It is believed that the couple met when Sir John Dudley, Earl of Warwick, led his sons and an army north to put down a rebellion by Robert Kett that was brewing after Lord Sheffield was clubbed to death after falling from his horse. Dudley took his sons Ambrose and Robert with him and on 22nd August 1549 the troops camped outside the town of Wymondham, whilst Dudley, his sons and officers lodged at Stanfield Hall, the home of the Robsarts. This fleeting visit lasted just one night as by morning the army was on the move again towards Norwich.

Two weeks before the marriage took place both father’s sat down and drew up a marriage contract, both men were looking to get the best deal for their child and one of Sir John Robsart’s biggest concerns was the welfare of his wife after his death. Therefore he proposed that his entire estate that included the manors of Syderstone, Newton and Great Bircham would pass to Amy and Robert after both he and his wife had passed away. Sir John Dudley was concerned about the future married couple’s ability to live comfortably and so entered a clause that would ensure that a dowry of £200 was in place along with an annual allowance of £20 to be paid by Robsart to Robert. On top of the Dudley also provided £50 from the rent of some of his Leicestershire lands. Dudley also offered some land at the priory of Coxford for the couple to live, until Amy comes into her inheritance.

On 3rd June 1550 a wedding between Warwick’s son, John Dudley and the daughter of the Duke of Somerset, Anne took place. This wedding was arranged after Somerset was freed from the Tower of London after his involvement in the Kett’s rebellion. The marriage also took place at the palace of Sheen and the weekend of festivities were attended by the King.

The wedding between Robert and Amy was a smaller ceremony than the day before and was attended by many of the same guests; they were all perhaps feeling a bit worse for wear after the lavish banquet they had attended in honour of the eldest Dudley. Robert being the third son could not expect the same attention but the King and his half sister, Princess Elizabeth attended this wedding also.

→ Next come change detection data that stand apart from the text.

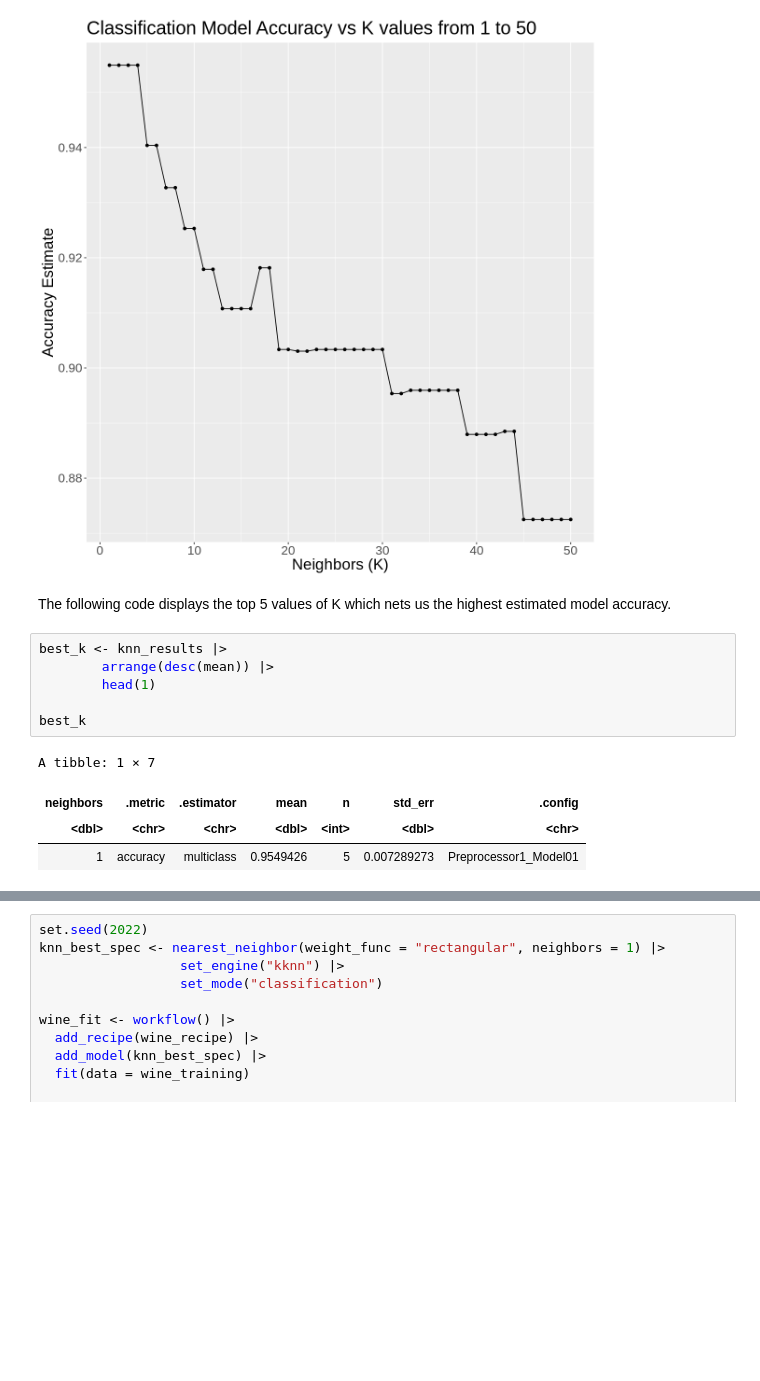
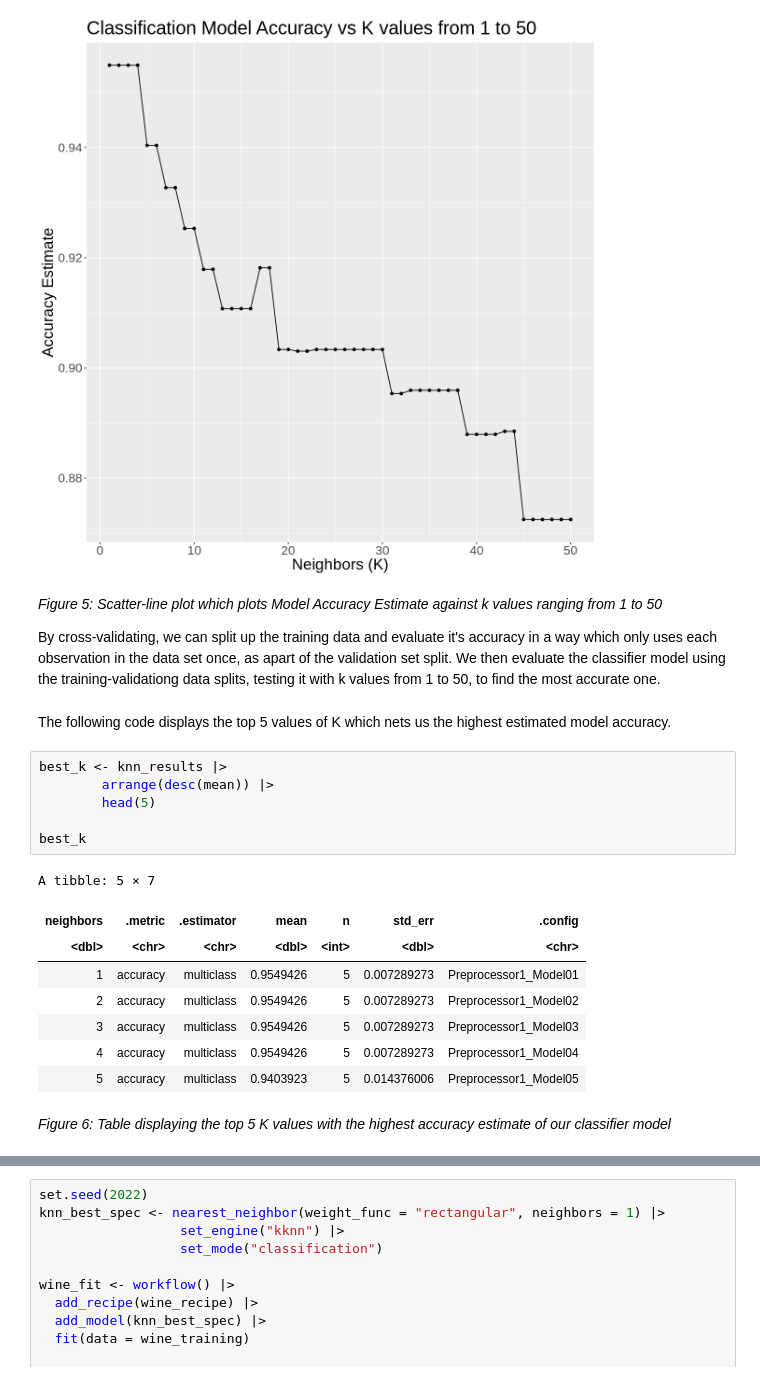
Before and after one commit to bkaanylmz/dsci-100-2022w1-group-95, a Jupyter notebook: wine_final.ipynb, the cells around one changed output, grey strips where cells are left out. Cells and saved outputs as stored; diff of their text form; blank space fills up the shorter version.

```diff
--- a/wine_final.ipynb
+++ b/wine_final.ipynb
@@ -233,17 +242,27 @@ cross_val_plot <- knn_results |>
 cross_val_plot
 # %% [output]
 [figure]
+# %% [markdown]
+*Figure 5: Scatter-line plot which plots Model Accuracy Estimate against k values ranging from 1 to 50*
+
+By cross-validating, we can split up the training data and evaluate it's accuracy in a way which only uses each observation in the data set once, as apart of the validation set split. We then evaluate the classifier model using the training-validationg data splits, testing it with k values from 1 to 50, to find the most accurate one.
 # %% [markdown]
 The following code displays the top 5 values of K which nets us the highest estimated model accuracy.
 # %%
 best_k <- knn_results |>
         arrange(desc(mean)) |>
-        head(1)
+        head(5)
 
 best_k
 # %% [output]
-A tibble: 1 × 7
+A tibble: 5 × 7
 | neighbors | .metric | .estimator | mean | n | std_err | .config |
 | <dbl> | <chr> | <chr> | <dbl> | <int> | <dbl> | <chr> |
 | 1 | accuracy | multiclass | 0.9549426 | 5 | 0.007289273 | Preprocessor1_Model01 |
+| 2 | accuracy | multiclass | 0.9549426 | 5 | 0.007289273 | Preprocessor1_Model02 |
+| 3 | accuracy | multiclass | 0.9549426 | 5 | 0.007289273 | Preprocessor1_Model03 |
+| 4 | accuracy | multiclass | 0.9549426 | 5 | 0.007289273 | Preprocessor1_Model04 |
+| 5 | accuracy | multiclass | 0.9403923 | 5 | 0.014376006 | Preprocessor1_Model05 |
+# %% [markdown]
+*Figure 6: Table displaying the top 5 K values with the highest accuracy estimate of our classifier model*
 # %% [markdown]
```
Also changed, not shown: parts of 13 cells of this notebook.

Many signs pointed to this union being a marriage of love, years later Cecil wrote in a memorandum; ‘Nuptii carnales a laetitia incipient et in luctu terminantur, which translated to ‘carnal marriages begin in joy and end in weeping’. Cecil was close to being appointed Principal Secretary to the Privy Council and so it was likely that he was at the wedding and knew the couple.

After the marriage Robert Dudley was on his way to becoming an influential landholder in north-west England and despite an imprisonment in the Tower of London for his families involvement in placing Lady Jane Grey on the throne He was also on his way to becoming a regular at court and under Elizabeth Robert Dudley would become one of the most influential men in England.

Robert DudleyRobert Dudley